I agree licence asset management is a business not a developer role, but a mature customer is less likely to leave Oracle, they will determine their vendor on the overall value to their business.
6. Software Asset Management Evangelism – Oracle needs to help educate its customers to assign appropriate resource for managing software and proactively assist with licensing training and management practices around Oracle software.
This is where UKOUG can continue our work with Oracle to ensure that their customers understand more about the audit process. Oracle have the right to audit a customer to ensure they are licensed correctly but the metrics are often returned wrong because of bad housekeeping by a customer, e.g. Not ending certain records correctly so count is higher than reality or the customer does not understand the actual metric, such as records they feel shouldn’t be counted but are legitimate. Education is needed to ensure asset management and audits are understood and a good representation of what is being used / paid for by customers.
We can encourage this education not just from Oracle but also by our members being open and sharing their experiences. In the past year we have had presentations from members and another blogged through their audit process; these stories help to dilute the myths.
7. Communicate – Oracle is not being invited to participate in key business conversations because of mistrust. Oracle needs to step up conversations and provide clarity to regain trust.
There is cautiousness rather than exclusion but again this is about account management and not specifically licensing. UKOUG facilitate sessions with our members and Oracle on all sorts of topics, which help in this area.
Licensing has risen over the last few years as a concern throughout the industry, and the existence of CCL is a direct result of that. In 2012 our members had questions, and by 2013 they asked at a roundtable discussion at our main conference for a specific initiative. This in turn led to the dedicated event last year, which we plan to follow up with a C level event this year.
We also know that customers who are user group members are happier customers, because they learn how to get more from their investment by sharing experiences with others. At UKOUG we are committed to this education and will continue to work really closely with LMS.
I have also read other commentaries today on the Open letter, CloudTech talk about Oracle being first in the firing line of OCL, and the other big boys needing to brace themselves, but they also talk about Oracle's positives mentioned in the letter.
The move to Cloud is great opportunity to ensure the clarity CCL promote and UKOUG have recently launched an independent forum, but with the full support of Oracle, for members adopting Cloud, to ensure their whole experience is understood. This includes forging links with Oracle Cloud Services.

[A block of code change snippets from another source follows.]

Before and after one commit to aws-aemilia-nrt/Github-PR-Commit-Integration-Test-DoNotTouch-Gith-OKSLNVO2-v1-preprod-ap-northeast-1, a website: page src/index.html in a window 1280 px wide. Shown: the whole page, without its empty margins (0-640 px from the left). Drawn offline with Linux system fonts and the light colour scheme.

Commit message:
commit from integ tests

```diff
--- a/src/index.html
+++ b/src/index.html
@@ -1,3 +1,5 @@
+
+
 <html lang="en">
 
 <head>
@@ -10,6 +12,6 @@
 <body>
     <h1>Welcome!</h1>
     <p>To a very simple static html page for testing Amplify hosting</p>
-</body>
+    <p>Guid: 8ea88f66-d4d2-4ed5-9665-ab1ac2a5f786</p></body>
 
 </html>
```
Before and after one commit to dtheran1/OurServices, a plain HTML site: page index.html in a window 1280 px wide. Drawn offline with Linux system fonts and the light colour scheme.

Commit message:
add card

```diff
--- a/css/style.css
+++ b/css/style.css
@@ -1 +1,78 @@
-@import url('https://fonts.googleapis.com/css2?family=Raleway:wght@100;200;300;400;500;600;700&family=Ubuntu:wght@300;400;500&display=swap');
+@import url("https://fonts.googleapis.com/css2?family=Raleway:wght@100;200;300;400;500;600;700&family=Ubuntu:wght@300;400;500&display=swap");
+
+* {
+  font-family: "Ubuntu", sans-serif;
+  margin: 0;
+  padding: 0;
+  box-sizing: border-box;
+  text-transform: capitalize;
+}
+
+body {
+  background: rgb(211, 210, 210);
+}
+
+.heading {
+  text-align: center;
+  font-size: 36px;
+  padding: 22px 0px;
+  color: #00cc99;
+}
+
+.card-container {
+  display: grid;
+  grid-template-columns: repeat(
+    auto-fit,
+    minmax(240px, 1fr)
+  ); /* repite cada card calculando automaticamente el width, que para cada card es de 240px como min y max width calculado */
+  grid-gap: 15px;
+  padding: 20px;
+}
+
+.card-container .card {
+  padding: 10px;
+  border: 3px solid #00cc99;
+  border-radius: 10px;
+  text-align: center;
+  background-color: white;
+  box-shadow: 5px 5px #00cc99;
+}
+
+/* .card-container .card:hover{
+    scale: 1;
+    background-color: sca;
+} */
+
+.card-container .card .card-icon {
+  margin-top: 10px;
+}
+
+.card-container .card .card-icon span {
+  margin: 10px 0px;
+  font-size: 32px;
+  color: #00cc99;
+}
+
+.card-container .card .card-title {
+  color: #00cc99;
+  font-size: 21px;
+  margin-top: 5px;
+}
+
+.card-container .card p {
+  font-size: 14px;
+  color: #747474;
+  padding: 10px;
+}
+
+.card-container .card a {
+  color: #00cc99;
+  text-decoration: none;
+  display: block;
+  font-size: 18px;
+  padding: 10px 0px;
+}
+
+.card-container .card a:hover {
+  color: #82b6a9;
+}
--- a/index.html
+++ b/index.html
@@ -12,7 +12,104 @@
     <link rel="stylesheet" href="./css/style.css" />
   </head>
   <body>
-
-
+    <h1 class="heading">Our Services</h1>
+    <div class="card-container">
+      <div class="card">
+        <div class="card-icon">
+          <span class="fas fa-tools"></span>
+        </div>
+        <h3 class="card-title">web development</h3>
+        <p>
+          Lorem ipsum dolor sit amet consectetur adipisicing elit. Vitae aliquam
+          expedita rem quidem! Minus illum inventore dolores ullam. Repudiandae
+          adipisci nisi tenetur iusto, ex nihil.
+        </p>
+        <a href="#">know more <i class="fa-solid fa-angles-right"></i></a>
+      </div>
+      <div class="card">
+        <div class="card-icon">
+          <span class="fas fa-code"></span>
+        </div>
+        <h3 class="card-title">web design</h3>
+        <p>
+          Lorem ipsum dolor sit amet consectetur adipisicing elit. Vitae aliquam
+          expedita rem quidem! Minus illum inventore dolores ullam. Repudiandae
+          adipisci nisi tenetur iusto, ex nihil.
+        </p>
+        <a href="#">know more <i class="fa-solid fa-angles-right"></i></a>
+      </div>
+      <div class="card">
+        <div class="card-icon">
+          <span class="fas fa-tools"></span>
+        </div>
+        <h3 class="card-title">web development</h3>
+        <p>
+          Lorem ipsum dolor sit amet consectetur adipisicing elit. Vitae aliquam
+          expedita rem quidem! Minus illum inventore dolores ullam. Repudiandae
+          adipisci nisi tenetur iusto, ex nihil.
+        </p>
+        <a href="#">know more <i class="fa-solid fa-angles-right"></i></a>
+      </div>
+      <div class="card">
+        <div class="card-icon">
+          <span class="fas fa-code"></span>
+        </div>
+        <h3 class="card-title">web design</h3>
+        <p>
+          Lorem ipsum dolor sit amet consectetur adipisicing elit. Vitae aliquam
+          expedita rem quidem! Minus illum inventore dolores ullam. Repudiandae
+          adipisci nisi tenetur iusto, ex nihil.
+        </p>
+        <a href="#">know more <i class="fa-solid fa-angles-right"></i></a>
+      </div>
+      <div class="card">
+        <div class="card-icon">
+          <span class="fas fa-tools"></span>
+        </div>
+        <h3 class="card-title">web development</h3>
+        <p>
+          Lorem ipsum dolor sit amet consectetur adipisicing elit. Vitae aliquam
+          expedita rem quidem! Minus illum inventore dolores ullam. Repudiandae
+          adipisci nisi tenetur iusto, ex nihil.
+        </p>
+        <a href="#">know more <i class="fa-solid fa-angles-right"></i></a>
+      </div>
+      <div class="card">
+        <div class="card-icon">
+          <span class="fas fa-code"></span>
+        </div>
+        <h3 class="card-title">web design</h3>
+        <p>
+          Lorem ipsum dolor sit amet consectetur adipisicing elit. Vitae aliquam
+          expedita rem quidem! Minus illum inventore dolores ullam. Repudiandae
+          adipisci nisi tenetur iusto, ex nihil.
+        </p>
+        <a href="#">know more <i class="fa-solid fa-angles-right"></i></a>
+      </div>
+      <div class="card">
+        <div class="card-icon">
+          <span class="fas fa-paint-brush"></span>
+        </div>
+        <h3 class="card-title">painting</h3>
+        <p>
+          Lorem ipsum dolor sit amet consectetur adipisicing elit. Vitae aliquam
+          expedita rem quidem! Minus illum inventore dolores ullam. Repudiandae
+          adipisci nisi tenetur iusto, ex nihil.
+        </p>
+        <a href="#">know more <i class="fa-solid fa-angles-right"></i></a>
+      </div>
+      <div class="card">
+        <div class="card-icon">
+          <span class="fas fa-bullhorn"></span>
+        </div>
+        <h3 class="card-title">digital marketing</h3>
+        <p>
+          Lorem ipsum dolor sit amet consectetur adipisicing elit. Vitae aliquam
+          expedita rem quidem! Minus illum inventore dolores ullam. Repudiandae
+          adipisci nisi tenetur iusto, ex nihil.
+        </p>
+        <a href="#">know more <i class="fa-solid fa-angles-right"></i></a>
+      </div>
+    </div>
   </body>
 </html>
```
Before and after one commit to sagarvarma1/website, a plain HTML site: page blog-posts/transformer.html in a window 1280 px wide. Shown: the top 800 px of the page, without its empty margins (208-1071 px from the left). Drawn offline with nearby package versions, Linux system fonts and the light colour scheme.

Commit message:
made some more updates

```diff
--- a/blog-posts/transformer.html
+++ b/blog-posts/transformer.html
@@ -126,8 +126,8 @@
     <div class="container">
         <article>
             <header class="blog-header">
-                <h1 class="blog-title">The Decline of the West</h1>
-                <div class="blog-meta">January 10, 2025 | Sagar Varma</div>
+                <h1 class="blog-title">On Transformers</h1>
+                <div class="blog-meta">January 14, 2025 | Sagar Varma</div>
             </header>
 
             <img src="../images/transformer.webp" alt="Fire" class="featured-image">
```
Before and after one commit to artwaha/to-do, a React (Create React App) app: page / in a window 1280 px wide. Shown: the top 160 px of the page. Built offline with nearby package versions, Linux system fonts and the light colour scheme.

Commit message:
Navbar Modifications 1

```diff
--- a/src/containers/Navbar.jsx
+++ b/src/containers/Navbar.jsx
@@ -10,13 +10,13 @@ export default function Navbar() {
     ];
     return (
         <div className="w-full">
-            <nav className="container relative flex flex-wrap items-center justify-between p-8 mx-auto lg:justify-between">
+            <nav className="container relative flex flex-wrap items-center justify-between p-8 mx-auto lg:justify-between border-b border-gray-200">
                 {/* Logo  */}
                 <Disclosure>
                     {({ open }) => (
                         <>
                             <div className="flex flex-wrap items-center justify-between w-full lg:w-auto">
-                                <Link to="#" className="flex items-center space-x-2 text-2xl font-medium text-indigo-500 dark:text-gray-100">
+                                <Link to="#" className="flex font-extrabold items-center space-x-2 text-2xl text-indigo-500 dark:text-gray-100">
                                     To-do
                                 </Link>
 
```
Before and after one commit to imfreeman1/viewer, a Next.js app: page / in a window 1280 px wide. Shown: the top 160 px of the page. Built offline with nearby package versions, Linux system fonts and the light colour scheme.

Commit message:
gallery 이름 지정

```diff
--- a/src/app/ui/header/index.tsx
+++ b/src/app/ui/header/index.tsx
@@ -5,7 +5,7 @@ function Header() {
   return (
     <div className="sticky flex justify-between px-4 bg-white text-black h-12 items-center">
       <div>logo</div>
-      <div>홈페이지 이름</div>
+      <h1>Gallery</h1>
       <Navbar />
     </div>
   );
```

Could Oracle do better? Yes, but they have made a great start. The need for clarity is not unique to Oracle, it is an industry concern but one Oracle has recognised. Oracle, as CCL tell us, were the first software vendor to meet with CCL, locally they introduced CCL to UKOUG; they did not hide.
UKOUG will continue to facilitate dialogue between Oracle and our members and continue to share our learnings with the wider Oracle User group Community until it is no longer a concern.